In preparation for Martin Luther King Jr. Day, I reread the text of a sermon MLK gave days before his assassination, entitled Remaining Awake Through a Great Revolution. One section stood out for me. Dr. King, referencing the Declaration of Independence, extolled: ‘We hold these truths to be self-evident, that all men are created equal, that they are endowed by their Creator with certain inalienable Rights, that among these are Life, Liberty, and the pursuit of Happiness.’ But if a man doesn’t have a job or an income, he has neither life nor liberty nor the possibility for the pursuit of happiness. He merely exists. We are coming to ask America to be true to the huge promissory note that it signed years ago.
‘Tis the season at Achieve Atlanta! We’re busily working to close out the fall semester on a strong footing, reflecting on what we’ve learned and accomplished in 2018, and setting our intentions for the new year. During 2018, we served more than 6,000Atlanta Public Schools students and graduates. We worked to help them get to college, pay for college and succeed in college.
College students, I urge you to use your power and your voice next Tuesday, November 6. You are in college because you have hopes and dreams for yourself, your family and your future. You are working hard, learning complex new things and advocating for yourself in order to reach your goals. Part of advocating for yourself must include exercising your right to vote.
As a parent of two APS students, an advocate for educational equity, and someone who leads an organization dedicated to ensuring APS graduates can be successful in college, I’ve researched and reflected a lot about what students need, but this question caught me off guard. I can only list 3 things? Is it Reading? Comprehension? Writing? Analysis? Computation? Scientific Method? Time-management? Self-regulation? The list of possible choices is endless. But when I paused to think about my own children, and what skills I’ve tried to encourage in them, the answer came into focus.
A few weeks ago, some friends and I were talking about all the jobs we held in college. Some of us worked at campus libraries, others cleaned dorm room toilets. A few worked in the cafeteria or in administrative jobs at one of the several departments on campus.
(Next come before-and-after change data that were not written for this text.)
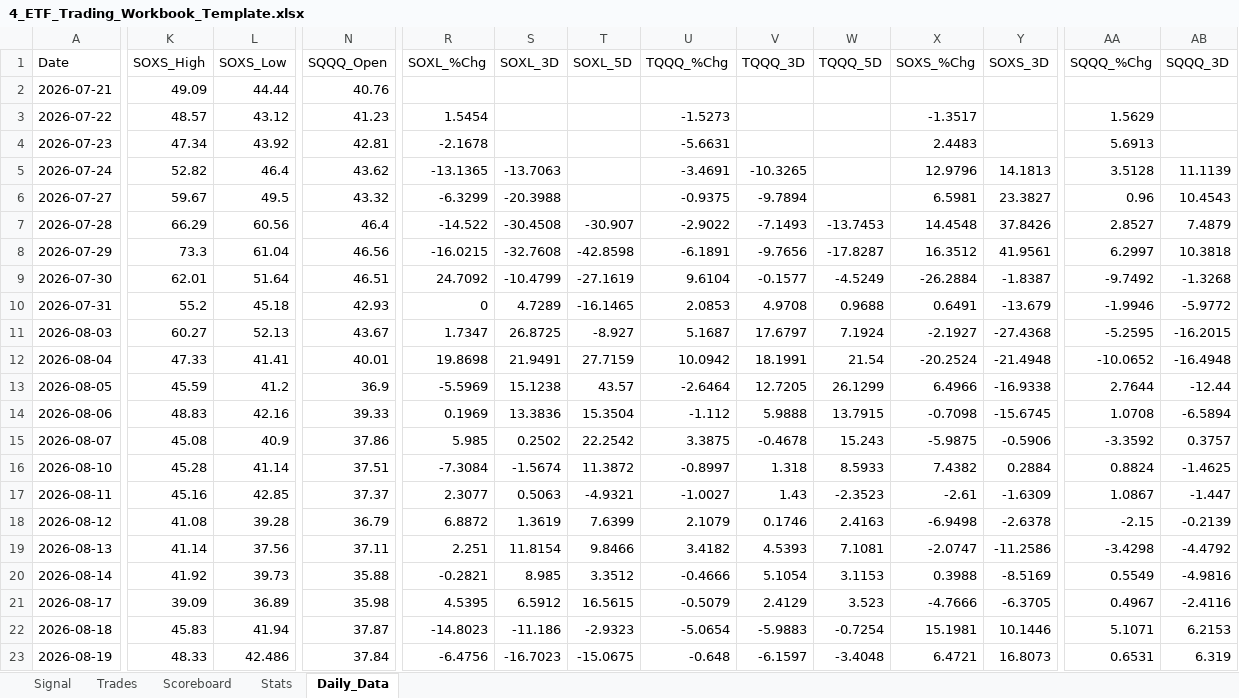
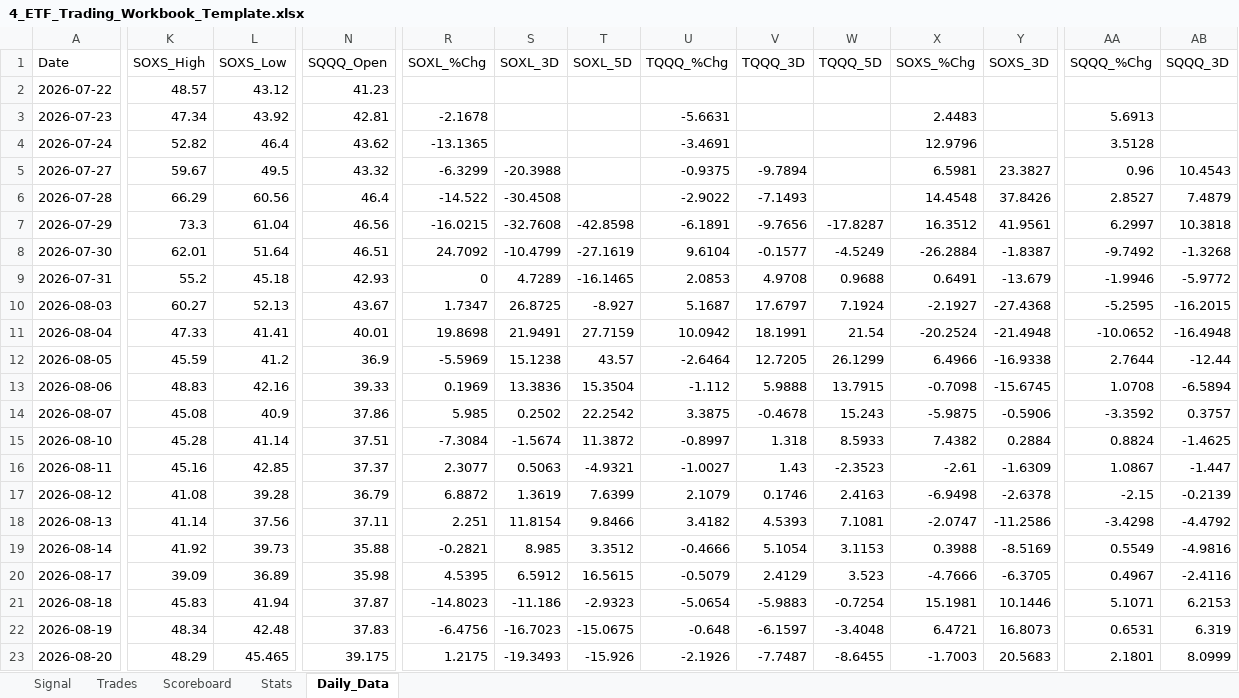
Before and after one commit to mrpink970/4-etf-trading-plan, an Excel workbook: 4_ETF_Trading_Workbook_Template.xlsx, sheet Daily_Data, drawn as a sheet; only a part is shown, gaps mark what is left out; values as stored, in another font and other column widths than the file's, no borders; removed rows and columns are numbered as before the commit, all else as after; rows hold the shown columns only; the diff covers the shown part only; the diff names each change by its address in the sheet, - before the commit and + after, or states it on an @@ line.

```diff
--- a/4_ETF_Trading_Workbook_Template.xlsx (sheet Daily_Data)
+++ b/4_ETF_Trading_Workbook_Template.xlsx (sheet Daily_Data)
-row 2: 2026-07-21 | 49.09 | 44.44 | 40.76
-R2 (SOXL_%Chg): 1.5454
+R2 (SOXL_%Chg): (empty)
-U2 (TQQQ_%Chg): -1.5273
+U2 (TQQQ_%Chg): (empty)
-X2 (SOXS_%Chg): -1.3517
+X2 (SOXS_%Chg): (empty)
-AA2 (SQQQ_%Chg): 1.5629
+AA2 (SQQQ_%Chg): (empty)
-S4 (SOXL_3D): -13.7063
+S4 (SOXL_3D): (empty)
-V4 (TQQQ_3D): -10.3265
+V4 (TQQQ_3D): (empty)
-Y4 (SOXS_3D): 14.1813
+Y4 (SOXS_3D): (empty)
-AB4 (SQQQ_3D): 11.1139
+AB4 (SQQQ_3D): (empty)
-T6 (SOXL_5D): -30.907
+T6 (SOXL_5D): (empty)
-W6 (TQQQ_5D): -13.7453
+W6 (TQQQ_5D): (empty)
-K22 (SOXS_High): 48.33
+K22 (SOXS_High): 48.34
-L22 (SOXS_Low): 42.486
+L22 (SOXS_Low): 42.48
-N22 (SQQQ_Open): 37.84
+N22 (SQQQ_Open): 37.83
+row 23: 2026-08-20 | 48.29 | 45.465 | 39.175 | 1.2175 | -19.3493 | -15.926 | -2.1926 | -7.7487 | -8.6455 | -1.7003 | 20.5683 | 2.1801 | 8.0999
```
Also changed, not shown: 2 edited cells elsewhere in this sheet, sheet Signal.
Probably one of my favorite jobs was staying at school once classes ended, working as a barback at alumni reunions – where I learned that old people drink liquor straight, no mixer. According to a recent report released this week from Georgetown University’s Center on Education and the Workforce, working too many hours can negatively impact student GPAs and decrease the likelihood of college graduation,
Although it’s only August, school started last week for Atlanta Public Schools and I’m settling into the new routine at home and work. At home, this is a big year for us as Franky, our first-born, enters his senior year. I’m feeling lots of emotions—sadness, excitement, anxiety—about his pending graduation and the fact that he’ll be headed to college soon. We feel the ground shifting under our family unit of four and are trying to stay steady as this inevitable and ultimately desirable change happens.